- _EXERCISE AIM_
Lines that include the word "widget" should be copied from the listing that follows.

- _RECORDS SUPPLIED_
━━━━━━

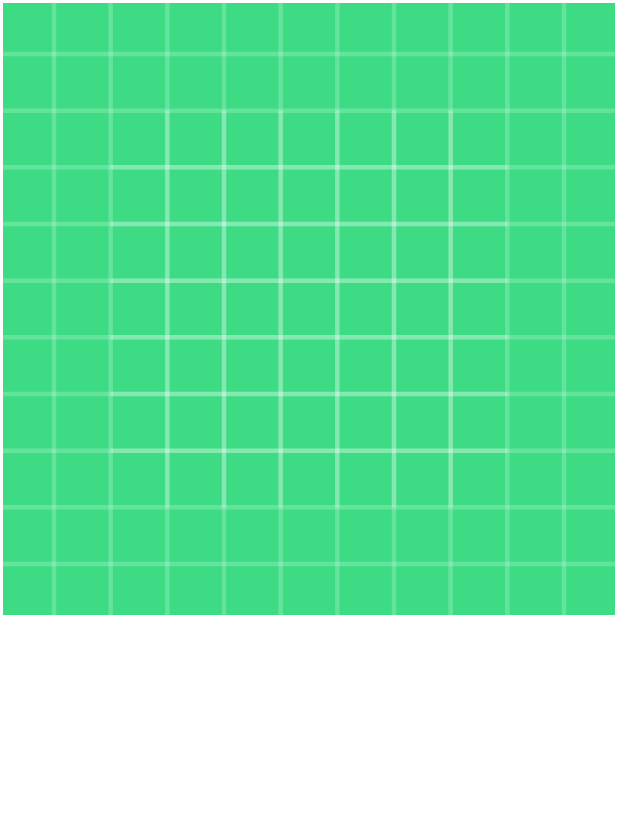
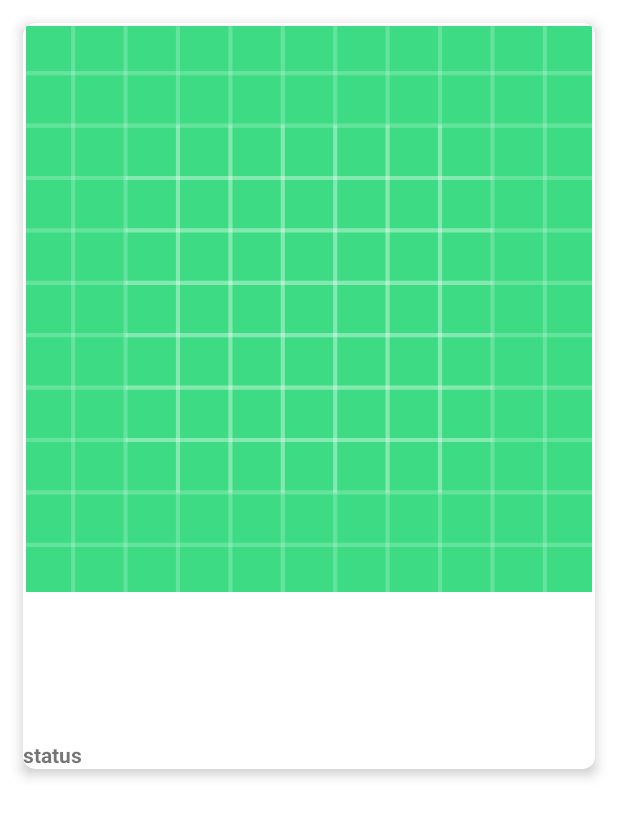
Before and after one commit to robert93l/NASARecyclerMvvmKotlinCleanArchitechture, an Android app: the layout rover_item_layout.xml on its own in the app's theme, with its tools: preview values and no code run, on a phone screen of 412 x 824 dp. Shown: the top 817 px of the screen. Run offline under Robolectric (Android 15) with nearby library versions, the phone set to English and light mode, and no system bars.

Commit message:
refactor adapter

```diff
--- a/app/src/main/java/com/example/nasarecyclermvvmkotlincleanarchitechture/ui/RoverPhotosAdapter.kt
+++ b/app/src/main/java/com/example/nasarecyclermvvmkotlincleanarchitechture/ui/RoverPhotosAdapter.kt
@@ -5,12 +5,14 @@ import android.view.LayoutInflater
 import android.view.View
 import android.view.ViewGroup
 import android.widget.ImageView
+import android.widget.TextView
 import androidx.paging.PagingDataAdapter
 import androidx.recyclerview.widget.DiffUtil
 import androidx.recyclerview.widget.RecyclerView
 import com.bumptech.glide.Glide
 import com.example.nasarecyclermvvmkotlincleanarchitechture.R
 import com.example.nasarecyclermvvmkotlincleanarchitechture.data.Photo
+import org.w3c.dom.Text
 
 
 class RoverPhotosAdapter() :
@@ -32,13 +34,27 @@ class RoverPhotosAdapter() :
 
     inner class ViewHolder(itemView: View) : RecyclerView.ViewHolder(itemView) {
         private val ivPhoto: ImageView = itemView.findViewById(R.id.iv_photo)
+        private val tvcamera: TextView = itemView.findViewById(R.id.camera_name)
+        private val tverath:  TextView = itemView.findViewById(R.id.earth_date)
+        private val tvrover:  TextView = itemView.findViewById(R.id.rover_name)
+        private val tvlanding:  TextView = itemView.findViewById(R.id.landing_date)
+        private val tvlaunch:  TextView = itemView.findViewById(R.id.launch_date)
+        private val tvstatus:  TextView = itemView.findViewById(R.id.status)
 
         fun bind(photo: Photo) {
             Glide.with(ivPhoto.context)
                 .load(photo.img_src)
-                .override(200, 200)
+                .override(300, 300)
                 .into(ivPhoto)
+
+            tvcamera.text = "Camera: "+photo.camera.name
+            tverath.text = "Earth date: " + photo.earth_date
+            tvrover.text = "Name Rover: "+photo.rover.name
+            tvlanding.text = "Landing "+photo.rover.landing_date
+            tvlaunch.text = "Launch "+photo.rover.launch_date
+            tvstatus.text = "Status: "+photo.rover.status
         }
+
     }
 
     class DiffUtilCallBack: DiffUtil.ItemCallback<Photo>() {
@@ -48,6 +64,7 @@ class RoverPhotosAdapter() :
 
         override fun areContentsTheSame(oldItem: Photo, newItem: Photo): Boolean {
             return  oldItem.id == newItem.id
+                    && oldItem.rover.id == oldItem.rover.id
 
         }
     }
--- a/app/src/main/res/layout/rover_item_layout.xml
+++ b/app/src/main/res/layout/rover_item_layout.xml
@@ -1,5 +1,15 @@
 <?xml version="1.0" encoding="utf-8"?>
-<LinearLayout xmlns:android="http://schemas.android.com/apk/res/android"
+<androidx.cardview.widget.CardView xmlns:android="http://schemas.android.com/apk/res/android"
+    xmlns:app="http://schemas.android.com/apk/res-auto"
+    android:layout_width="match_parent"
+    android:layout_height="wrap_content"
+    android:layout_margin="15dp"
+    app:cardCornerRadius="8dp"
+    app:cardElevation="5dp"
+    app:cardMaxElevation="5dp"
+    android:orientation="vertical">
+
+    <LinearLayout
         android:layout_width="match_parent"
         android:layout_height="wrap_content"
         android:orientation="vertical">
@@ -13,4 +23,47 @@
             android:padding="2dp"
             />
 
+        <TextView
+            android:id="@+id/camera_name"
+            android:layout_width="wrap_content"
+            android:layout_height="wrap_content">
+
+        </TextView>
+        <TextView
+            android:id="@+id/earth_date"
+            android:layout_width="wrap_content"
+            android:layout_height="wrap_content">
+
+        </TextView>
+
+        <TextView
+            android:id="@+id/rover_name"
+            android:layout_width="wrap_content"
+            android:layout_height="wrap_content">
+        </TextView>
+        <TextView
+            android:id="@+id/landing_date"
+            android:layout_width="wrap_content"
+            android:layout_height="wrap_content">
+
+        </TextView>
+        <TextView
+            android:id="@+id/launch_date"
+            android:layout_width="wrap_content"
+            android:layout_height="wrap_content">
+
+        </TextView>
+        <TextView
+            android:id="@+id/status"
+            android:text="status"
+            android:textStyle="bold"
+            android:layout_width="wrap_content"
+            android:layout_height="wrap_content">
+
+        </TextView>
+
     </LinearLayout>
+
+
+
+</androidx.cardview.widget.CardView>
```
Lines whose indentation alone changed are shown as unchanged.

━━━━━━

- _YOUR RESPONSE_
 import android.widget.ImageView
+import android.widget.TextView
 import androidx.recyclerview.widget.DiffUtil
 import androidx.recyclerview.widget.RecyclerView
+<androidx.cardview.widget.CardView xmlns:android="http://schemas.android.com/apk/res/android"
+</androidx.cardview.widget.CardView>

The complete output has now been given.